*Work instruction*
All entries must be returned precisely as they appear.

Content starts

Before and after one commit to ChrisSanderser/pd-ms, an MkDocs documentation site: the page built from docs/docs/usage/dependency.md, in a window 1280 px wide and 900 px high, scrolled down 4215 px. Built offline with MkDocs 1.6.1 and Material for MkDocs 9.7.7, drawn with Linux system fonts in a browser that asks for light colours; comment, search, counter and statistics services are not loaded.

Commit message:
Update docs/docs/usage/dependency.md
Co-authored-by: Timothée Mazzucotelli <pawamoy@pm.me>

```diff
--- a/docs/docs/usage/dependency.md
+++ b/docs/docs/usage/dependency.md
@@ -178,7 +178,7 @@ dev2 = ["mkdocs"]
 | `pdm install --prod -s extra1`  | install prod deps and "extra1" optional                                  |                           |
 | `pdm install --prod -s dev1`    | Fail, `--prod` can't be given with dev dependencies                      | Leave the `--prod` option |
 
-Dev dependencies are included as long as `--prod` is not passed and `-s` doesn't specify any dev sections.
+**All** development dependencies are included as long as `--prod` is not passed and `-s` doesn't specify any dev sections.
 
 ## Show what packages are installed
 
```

Content ends

*Solution*
Before and after one commit to ChrisSanderser/pd-ms, an MkDocs documentation site: the page built from docs/docs/usage/dependency.md, in a window 1280 px wide and 900 px high, scrolled down 4215 px. Built offline with MkDocs 1.6.1 and Material for MkDocs 9.7.7, drawn with Linux system fonts in a browser that asks for light colours; comment, search, counter and statistics services are not loaded.

Commit message:
Update docs/docs/usage/dependency.md
Co-authored-by: Timothée Mazzucotelli <pawamoy@pm.me>

```diff
--- a/docs/docs/usage/dependency.md
+++ b/docs/docs/usage/dependency.md
@@ -178,7 +178,7 @@ dev2 = ["mkdocs"]
 | `pdm install --prod -s extra1`  | install prod deps and "extra1" optional                                  |                           |
 | `pdm install --prod -s dev1`    | Fail, `--prod` can't be given with dev dependencies                      | Leave the `--prod` option |
 
-Dev dependencies are included as long as `--prod` is not passed and `-s` doesn't specify any dev sections.
+**All** development dependencies are included as long as `--prod` is not passed and `-s` doesn't specify any dev sections.
 
 ## Show what packages are installed
 
```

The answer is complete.